Exchanging Liberties or Exercising Wisdom?
I have tired of hearing the maxim from Ben Franklin that those who exchange their liberty for security deserve neither, when discussing the issue of NSA wiretaps. The quote has its place in debate, of course, but using it as the guiding ethic is inappropriate.
Franklin's comments need to be seen in the context of the time in which they were made--an era when Thomas Hobbes Leviathan suggested the wisdom of despotic government. Hobbes basic thesis, while encouraging the sovereign despot to be a benevolent leader, was that people turn their freedom to operate outside the strictures of the social contract over to the sovereign who will provide security for the people. And while I doubt that Franklin was directly responding to Hobbes, as an ardent supporter of a democratically elected representative government of laws, Franklin opposed the notion of subjecting oneself to unaccountable government. And in Franklin's day, the notion of wiretaps to intercept telephone calls, calls coming to and from foreign countries, and for that matter "calls" did not exist. Neither did the notion of terrorists flying planes into skyscrapers, the destruction of cities by weapons of mass destruction, and the annihilation of our population by zealots who use our civil liberties and political sensibilities against us. So while Franklin's quote is a fine reminder that liberty is something not to be tossed aside lightly, it is also a very poor place to begin or end this debate.

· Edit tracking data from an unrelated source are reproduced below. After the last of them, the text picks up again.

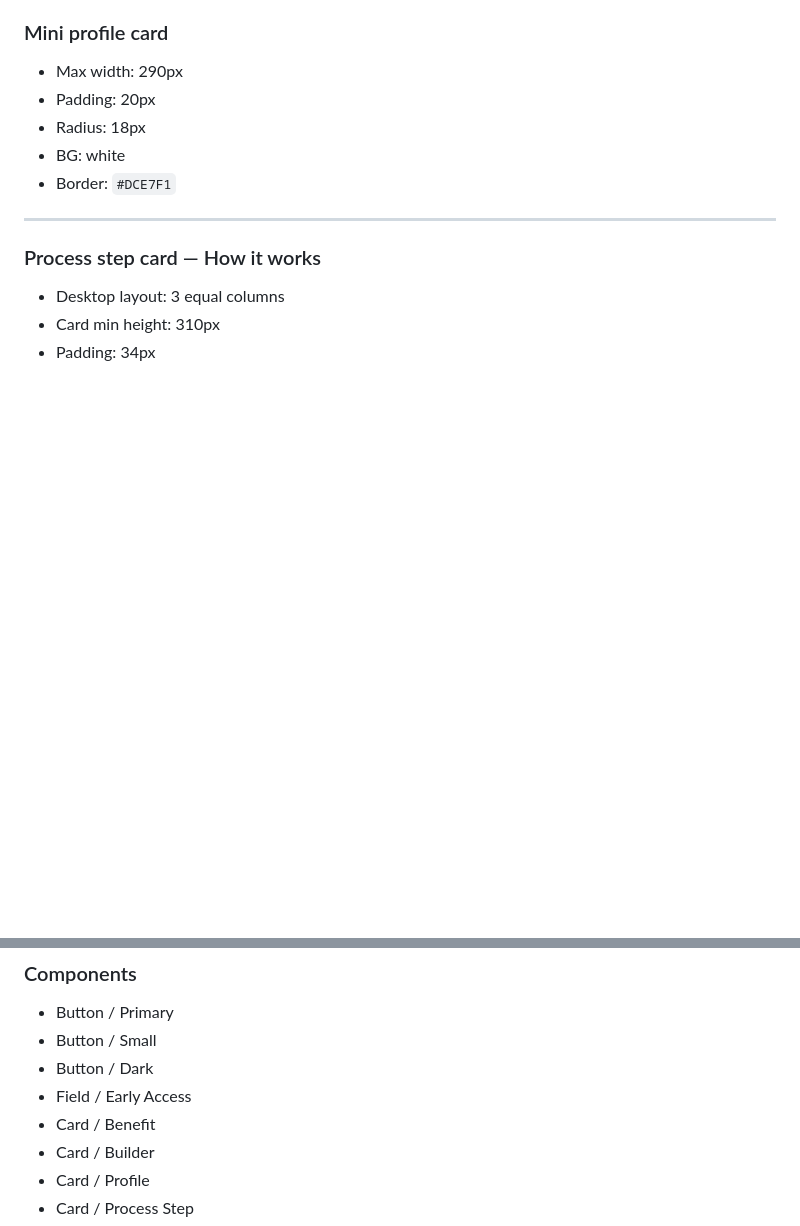
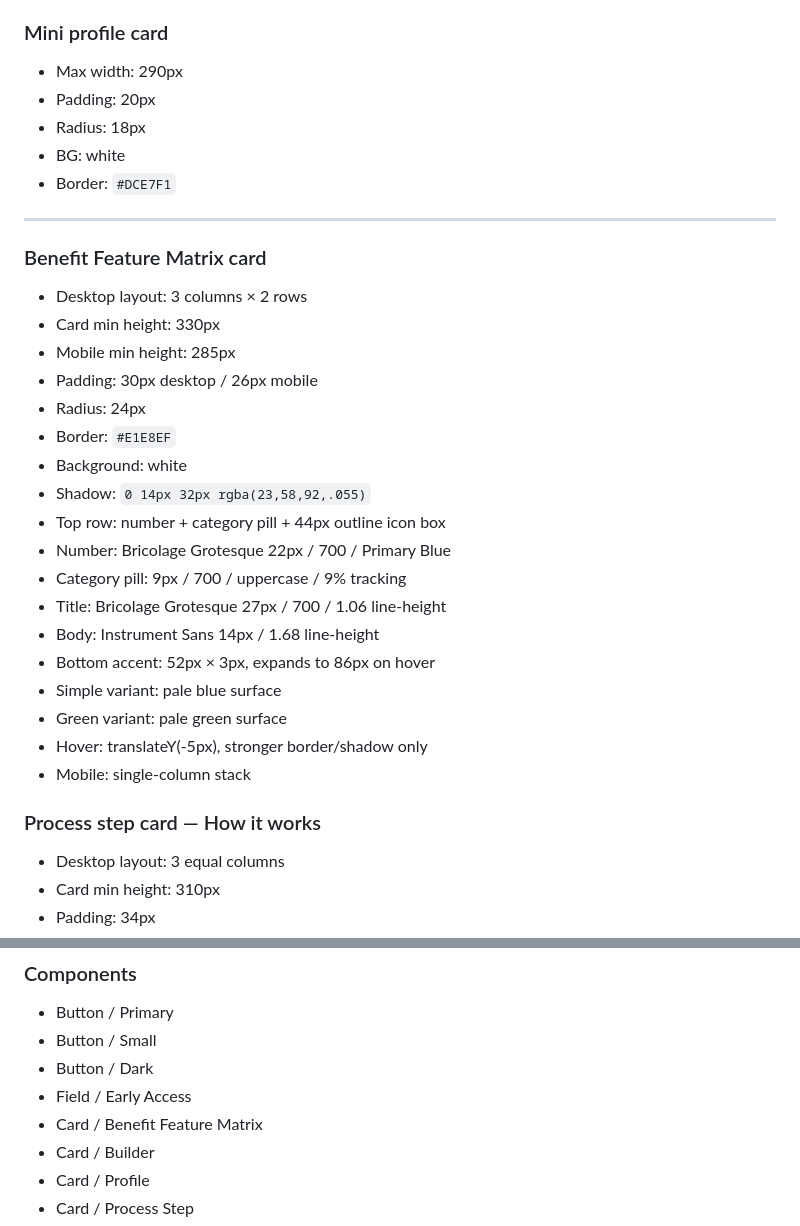
Before and after one commit to Ngh1aa/BCA_Test, a Markdown page: docs/figma-design-system-spec.md, 2 parts joined by grey strips. GitHub-like rendering; blank space fills up the shorter version.

Commit message:
Document benefit feature matrix for Figma

```diff
--- a/docs/figma-design-system-spec.md
+++ b/docs/figma-design-system-spec.md
@@ -212,6 +212,27 @@ Green variant:
 ---
 
 
+
+### Benefit Feature Matrix card
+- Desktop layout: 3 columns × 2 rows
+- Card min height: 330px
+- Mobile min height: 285px
+- Padding: 30px desktop / 26px mobile
+- Radius: 24px
+- Border: `#E1E8EF`
+- Background: white
+- Shadow: `0 14px 32px rgba(23,58,92,.055)`
+- Top row: number + category pill + 44px outline icon box
+- Number: Bricolage Grotesque 22px / 700 / Primary Blue
+- Category pill: 9px / 700 / uppercase / 9% tracking
+- Title: Bricolage Grotesque 27px / 700 / 1.06 line-height
+- Body: Instrument Sans 14px / 1.68 line-height
+- Bottom accent: 52px × 3px, expands to 86px on hover
+- Simple variant: pale blue surface
+- Green variant: pale green surface
+- Hover: translateY(-5px), stronger border/shadow only
+- Mobile: single-column stack
+
 ### Process step card — How it works
 - Desktop layout: 3 equal columns
 - Card min height: 310px
@@ -343,7 +364,7 @@ Document these in Figma:
 - Button / Small
 - Button / Dark
 - Field / Early Access
-- Card / Benefit
+- Card / Benefit Feature Matrix
 - Card / Builder
 - Card / Profile
 - Card / Process Step
```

And it is probably helpful to recognize that the Founders--including Franklin--probably did not intend the Constitution to be a suicide pact. It exists for our protection, and it stands to reason that the Founders would take a dim view of saboteurs making use of our civil liberties as a tool to shield them from detection and interdiction as they plot our destruction, and would want a means to protect people from warrantless inspection of their private communications. And it also stands to reason that we need less protection from the state than we do those who have an interest in destroying that state and us with it.
So any discussion as to what kind of measures we must take to protect ourselves must begin with 9/11. It defined the stakes.
And while we have an interest in keeping our communications private, we have another interest in keeping ourselves alive and with an intact society. Given the knowledge that our enemies use our legal system and its loopholes and protections to their advantage as they plot an attack on our homeland, it makes sense that we will afford their communications less protection. But, as some fear, in less scrupulous hands this power could lead to warrantless domestic eavesdropping, and in a Nixonian environment, such a thing would have been a very powerful tool against lawful political opponents. And while government overreach is a concern when adding powers to it, this argument misses a very significant point. Our right to privacy as provided by the Bill of Rights is intended to protect private citizens from a nosy government that harasses them. It bases its protections around the assumption that people are basically lawful, and that if for some reason they are committing crimes the state can apply for a warrant to take a closer look at their behavior. But the dire risk posed by al Qaida is something that cannot be treated as common crime, which reflects the basic misunderstanding of some as to how to handle terrorism.
A drug dealer is certainly a threat to the neighborhoods upon which he preys, but he can be quickly and easily brought down, extracted from the community and the effects of his crime minimized. But not so the terrorist. By the time a bomb goes off in a mall, a school is attacked, an airborne disease process is released, a plane is hijacked, or they get a crude atomic device to work, the damage is catastrophic and irreparable.
I suppose that there is a law enforcement component to anything like this, but the matter is far more significantly rooted in our nation's right to use whatever means necessary to preserve domestic safety and security. And to put them in the same category is a gross error. They are not the same thing and for the sake of our nation, cannot be treated that way.
And while the scheme we have now is not perfect, it does work. A few legal niceties need to be worked out, but the larger point of surrendering liberties is one more smokescreen that ignores the reality and cleverness of the enemy that we face.
So we need to ask ourselves, if we hold strictly to interpretations about privacy, if we are left with another major disaster as a result of a terror attack, will we be comforted by the fact that at least people's 4th Amendment rights were protected?